- **Task details**
Every line of the listing that holds the word "default" should be returned.

- **Supplied data**
☆ ☆ ☆ ☆

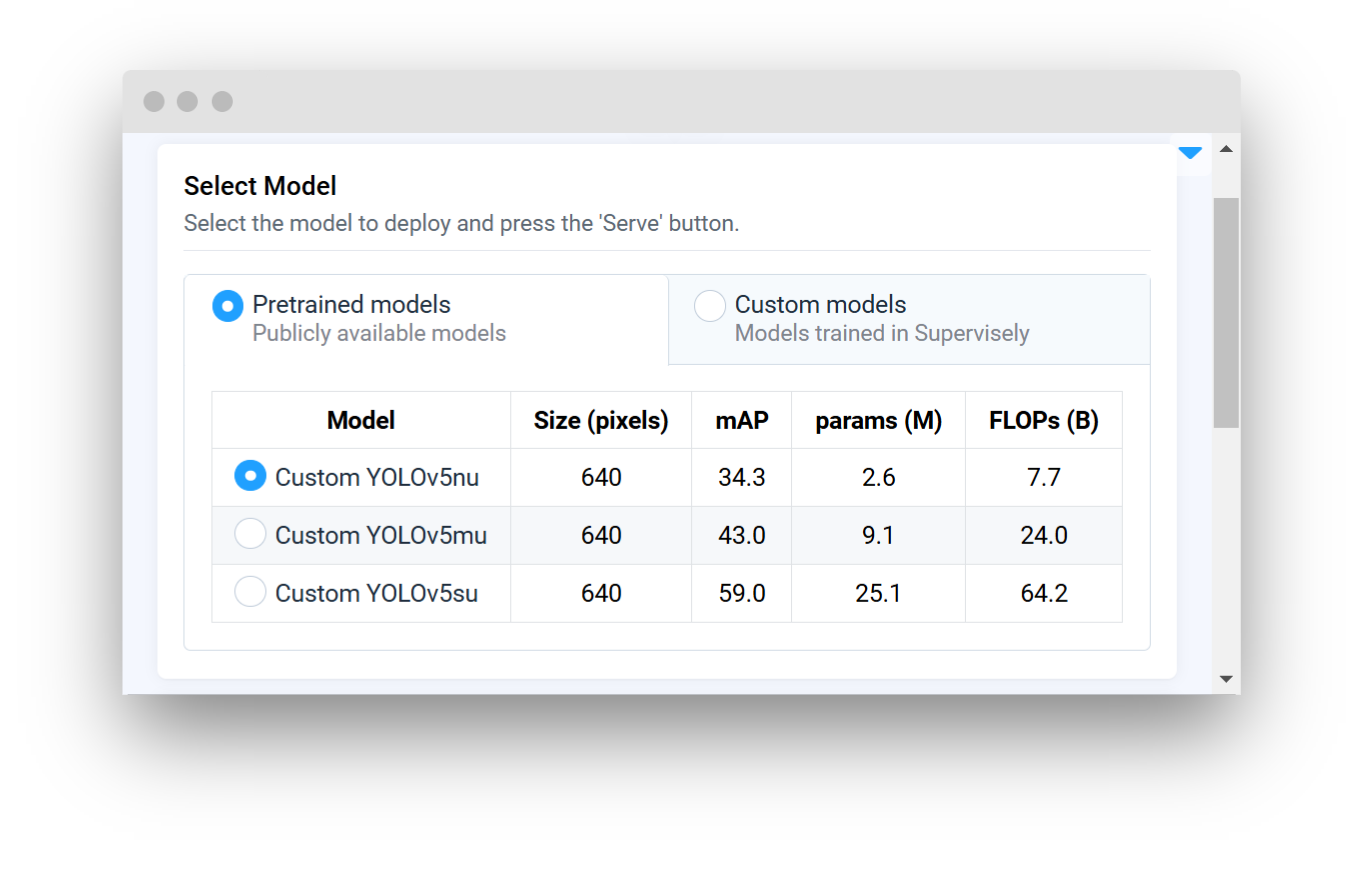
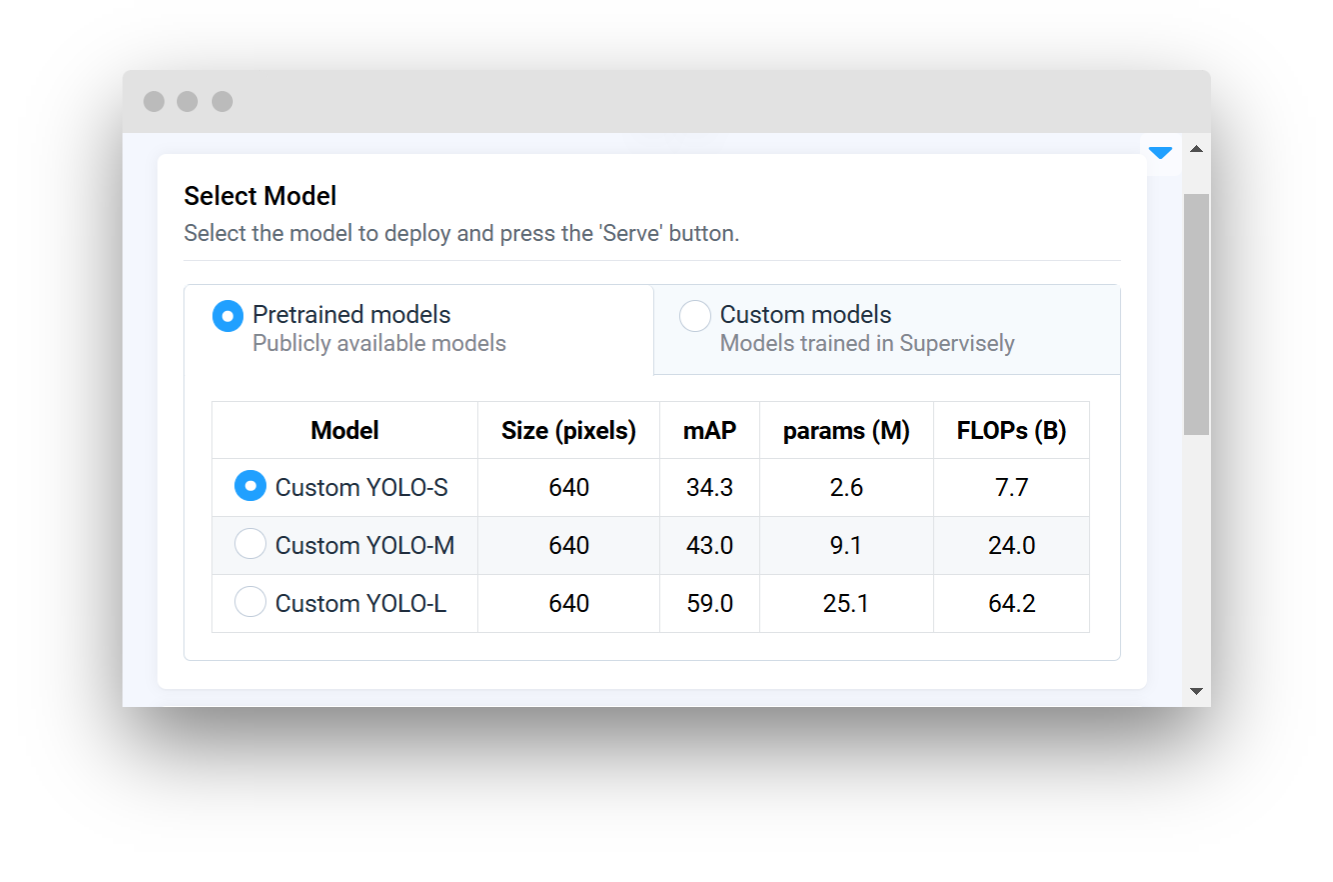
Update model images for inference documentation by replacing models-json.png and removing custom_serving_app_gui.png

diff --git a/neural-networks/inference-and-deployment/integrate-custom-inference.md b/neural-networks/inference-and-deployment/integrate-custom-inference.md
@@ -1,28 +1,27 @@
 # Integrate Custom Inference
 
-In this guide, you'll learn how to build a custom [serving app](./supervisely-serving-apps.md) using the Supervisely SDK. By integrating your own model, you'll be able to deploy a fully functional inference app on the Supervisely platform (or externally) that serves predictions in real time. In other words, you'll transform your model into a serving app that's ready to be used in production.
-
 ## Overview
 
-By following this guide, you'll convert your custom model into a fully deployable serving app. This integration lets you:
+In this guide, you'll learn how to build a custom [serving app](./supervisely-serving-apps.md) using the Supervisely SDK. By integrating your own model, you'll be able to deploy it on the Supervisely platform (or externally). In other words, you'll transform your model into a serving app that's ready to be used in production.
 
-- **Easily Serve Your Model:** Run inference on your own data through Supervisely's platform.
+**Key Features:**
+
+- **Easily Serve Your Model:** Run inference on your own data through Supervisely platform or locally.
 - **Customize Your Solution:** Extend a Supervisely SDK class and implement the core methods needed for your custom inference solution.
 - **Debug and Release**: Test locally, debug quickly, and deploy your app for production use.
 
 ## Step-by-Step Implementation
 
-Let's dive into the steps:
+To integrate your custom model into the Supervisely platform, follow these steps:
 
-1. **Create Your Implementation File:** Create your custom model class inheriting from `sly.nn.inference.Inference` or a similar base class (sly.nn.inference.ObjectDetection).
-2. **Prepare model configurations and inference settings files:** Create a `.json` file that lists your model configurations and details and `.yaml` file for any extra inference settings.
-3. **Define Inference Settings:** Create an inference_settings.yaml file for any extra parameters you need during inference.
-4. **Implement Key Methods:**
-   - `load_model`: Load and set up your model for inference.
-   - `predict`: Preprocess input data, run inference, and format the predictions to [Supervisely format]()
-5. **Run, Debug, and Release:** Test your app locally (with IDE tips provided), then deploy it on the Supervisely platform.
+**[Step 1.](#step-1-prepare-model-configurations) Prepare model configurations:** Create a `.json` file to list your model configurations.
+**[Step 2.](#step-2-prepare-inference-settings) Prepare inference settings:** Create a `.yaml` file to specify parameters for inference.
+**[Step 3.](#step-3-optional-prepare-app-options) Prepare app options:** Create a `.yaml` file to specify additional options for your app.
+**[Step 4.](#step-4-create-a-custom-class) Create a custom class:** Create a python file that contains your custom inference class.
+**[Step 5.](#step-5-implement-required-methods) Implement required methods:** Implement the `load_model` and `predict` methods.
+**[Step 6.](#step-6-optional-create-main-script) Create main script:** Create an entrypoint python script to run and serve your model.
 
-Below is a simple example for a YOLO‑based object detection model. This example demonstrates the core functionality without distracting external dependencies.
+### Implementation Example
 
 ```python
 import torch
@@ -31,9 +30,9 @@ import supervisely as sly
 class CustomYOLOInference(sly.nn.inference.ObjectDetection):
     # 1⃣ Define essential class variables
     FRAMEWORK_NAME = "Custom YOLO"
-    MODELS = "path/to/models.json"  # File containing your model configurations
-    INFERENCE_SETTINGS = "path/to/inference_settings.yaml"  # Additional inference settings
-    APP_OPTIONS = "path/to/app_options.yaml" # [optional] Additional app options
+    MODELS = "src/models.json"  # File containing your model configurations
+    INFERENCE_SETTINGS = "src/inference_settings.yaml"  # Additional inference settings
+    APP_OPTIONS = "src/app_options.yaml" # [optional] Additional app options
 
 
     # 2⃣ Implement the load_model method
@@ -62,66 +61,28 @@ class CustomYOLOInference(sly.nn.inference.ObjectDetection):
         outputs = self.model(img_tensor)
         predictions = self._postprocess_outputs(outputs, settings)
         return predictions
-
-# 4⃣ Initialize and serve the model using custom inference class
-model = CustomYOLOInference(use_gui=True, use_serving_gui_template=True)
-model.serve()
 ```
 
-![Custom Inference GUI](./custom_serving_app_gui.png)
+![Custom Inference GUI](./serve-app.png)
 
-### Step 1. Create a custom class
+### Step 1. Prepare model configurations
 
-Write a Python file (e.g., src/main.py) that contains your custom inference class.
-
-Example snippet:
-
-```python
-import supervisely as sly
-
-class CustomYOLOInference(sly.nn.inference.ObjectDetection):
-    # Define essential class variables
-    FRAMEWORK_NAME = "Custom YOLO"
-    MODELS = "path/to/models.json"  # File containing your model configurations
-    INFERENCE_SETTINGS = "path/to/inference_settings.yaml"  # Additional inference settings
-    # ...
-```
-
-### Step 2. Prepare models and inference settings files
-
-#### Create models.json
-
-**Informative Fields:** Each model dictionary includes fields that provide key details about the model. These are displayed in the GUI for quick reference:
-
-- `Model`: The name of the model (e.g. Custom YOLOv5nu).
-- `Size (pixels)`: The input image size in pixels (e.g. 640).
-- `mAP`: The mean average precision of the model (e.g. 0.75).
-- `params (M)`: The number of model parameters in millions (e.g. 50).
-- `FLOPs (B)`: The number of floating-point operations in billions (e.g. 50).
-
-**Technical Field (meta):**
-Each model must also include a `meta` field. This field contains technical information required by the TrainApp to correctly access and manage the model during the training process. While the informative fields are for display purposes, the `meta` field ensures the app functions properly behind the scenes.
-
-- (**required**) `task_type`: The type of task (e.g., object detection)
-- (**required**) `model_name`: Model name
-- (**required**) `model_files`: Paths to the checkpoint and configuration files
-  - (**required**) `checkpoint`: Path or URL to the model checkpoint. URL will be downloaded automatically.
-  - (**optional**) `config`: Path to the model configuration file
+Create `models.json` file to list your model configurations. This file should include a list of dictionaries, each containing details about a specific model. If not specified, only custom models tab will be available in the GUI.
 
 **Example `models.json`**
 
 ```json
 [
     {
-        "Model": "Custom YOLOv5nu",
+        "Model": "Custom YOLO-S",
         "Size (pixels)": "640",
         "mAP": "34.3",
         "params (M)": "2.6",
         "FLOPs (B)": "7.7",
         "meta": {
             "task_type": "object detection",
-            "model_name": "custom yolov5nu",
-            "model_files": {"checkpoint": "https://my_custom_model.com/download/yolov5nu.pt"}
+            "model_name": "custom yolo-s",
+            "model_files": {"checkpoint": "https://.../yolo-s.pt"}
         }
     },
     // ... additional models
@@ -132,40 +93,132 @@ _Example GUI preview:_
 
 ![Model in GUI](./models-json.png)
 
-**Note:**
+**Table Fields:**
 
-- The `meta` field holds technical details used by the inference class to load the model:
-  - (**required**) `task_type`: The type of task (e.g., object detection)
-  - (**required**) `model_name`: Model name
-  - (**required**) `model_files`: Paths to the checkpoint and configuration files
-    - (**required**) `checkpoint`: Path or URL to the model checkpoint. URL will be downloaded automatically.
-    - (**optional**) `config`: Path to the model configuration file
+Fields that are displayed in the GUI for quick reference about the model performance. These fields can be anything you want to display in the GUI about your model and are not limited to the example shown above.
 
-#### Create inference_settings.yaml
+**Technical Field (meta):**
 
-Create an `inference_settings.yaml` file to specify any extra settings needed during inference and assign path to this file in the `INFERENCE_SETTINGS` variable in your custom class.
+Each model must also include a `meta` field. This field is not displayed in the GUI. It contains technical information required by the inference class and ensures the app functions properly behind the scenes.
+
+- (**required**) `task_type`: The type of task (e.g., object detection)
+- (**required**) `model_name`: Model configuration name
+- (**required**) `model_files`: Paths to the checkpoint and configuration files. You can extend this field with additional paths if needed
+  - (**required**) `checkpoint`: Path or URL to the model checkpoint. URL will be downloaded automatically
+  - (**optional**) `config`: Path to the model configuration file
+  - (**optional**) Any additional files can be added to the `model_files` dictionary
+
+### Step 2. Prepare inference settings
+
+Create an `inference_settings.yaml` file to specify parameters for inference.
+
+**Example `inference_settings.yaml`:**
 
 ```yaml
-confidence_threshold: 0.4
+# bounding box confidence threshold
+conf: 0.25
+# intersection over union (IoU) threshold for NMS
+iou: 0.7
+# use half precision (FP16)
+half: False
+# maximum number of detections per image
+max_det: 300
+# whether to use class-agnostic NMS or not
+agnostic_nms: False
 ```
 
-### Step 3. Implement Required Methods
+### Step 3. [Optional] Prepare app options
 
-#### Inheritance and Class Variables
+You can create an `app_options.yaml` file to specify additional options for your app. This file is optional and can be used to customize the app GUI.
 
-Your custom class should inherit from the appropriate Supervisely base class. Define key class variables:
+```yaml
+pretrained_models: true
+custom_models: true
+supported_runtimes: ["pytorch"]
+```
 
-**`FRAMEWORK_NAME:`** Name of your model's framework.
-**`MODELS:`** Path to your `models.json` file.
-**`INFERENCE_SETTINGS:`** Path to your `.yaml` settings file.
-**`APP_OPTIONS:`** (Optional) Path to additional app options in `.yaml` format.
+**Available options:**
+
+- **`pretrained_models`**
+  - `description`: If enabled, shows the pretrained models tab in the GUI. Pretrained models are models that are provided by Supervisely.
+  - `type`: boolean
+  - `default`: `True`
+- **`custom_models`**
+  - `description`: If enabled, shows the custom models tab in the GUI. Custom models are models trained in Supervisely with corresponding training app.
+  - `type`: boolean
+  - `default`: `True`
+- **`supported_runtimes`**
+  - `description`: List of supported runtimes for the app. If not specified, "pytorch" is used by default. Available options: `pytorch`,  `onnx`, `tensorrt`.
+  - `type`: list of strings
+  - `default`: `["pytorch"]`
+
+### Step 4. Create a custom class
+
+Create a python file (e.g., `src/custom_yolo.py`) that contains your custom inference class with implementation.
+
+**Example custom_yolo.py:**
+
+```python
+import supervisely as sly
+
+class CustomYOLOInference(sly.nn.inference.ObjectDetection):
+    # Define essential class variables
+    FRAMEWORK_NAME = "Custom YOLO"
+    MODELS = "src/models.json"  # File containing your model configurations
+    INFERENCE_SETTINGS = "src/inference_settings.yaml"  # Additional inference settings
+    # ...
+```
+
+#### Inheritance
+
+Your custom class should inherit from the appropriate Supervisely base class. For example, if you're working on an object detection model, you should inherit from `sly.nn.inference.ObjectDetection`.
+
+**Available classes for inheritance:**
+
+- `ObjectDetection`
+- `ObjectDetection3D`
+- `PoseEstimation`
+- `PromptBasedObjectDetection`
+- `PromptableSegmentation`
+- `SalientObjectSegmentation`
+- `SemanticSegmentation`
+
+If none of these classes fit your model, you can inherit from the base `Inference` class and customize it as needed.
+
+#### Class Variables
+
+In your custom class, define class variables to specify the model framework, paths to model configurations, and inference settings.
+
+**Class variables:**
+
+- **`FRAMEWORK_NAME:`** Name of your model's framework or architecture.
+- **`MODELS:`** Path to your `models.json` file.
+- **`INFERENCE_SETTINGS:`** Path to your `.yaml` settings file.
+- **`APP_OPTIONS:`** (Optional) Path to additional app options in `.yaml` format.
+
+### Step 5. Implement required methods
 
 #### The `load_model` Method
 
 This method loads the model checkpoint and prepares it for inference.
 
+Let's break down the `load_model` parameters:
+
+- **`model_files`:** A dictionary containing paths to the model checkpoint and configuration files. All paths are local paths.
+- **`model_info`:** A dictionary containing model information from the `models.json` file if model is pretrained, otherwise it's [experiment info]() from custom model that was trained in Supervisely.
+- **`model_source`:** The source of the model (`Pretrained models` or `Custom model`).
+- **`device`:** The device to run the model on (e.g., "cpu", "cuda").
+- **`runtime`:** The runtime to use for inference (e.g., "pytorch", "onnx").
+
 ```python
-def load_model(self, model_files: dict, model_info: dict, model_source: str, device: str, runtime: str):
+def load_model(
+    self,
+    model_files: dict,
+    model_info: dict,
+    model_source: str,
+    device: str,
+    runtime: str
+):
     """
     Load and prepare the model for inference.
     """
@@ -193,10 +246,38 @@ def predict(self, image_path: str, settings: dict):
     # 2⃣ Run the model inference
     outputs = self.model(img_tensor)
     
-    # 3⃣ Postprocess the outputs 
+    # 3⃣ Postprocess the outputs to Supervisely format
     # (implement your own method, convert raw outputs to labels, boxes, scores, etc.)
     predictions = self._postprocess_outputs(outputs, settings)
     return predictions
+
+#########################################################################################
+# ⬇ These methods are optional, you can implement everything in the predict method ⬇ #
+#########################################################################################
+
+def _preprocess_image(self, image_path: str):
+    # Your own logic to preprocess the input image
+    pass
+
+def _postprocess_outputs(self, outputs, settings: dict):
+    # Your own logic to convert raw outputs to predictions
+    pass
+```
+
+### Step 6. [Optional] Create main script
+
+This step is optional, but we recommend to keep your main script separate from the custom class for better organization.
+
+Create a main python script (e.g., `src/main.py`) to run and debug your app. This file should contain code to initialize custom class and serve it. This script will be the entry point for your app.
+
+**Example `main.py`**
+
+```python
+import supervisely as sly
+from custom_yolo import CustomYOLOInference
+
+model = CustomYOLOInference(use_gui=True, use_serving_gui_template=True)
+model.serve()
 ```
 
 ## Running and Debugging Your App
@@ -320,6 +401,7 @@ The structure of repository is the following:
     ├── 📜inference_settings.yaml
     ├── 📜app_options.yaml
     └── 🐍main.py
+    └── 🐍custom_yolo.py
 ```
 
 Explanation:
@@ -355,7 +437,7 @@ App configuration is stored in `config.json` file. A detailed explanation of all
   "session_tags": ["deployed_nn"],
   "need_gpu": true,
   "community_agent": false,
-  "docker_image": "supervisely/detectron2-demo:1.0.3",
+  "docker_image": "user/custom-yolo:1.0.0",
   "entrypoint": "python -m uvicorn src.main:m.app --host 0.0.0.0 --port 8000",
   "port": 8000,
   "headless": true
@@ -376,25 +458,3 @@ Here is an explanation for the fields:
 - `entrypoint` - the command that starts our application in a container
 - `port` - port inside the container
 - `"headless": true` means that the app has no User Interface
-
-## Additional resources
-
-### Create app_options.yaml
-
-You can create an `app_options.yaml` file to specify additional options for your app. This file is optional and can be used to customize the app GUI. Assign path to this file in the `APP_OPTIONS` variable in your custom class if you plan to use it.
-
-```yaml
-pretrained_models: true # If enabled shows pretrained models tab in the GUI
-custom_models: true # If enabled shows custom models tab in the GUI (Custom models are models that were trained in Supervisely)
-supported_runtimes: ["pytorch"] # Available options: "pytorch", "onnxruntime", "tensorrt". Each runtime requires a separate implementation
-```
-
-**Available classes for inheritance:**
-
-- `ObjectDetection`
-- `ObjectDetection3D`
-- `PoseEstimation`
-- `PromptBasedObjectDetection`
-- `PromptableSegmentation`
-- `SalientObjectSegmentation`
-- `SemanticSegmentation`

☆ ☆ ☆ ☆

- **Result below**
+  - `default`: `True`
+  - `default`: `True`
+  - `description`: List of supported runtimes for the app. If not specified, "pytorch" is used by default. Available options: `pytorch`,  `onnx`, `tensorrt`.
+  - `default`: `["pytorch"]`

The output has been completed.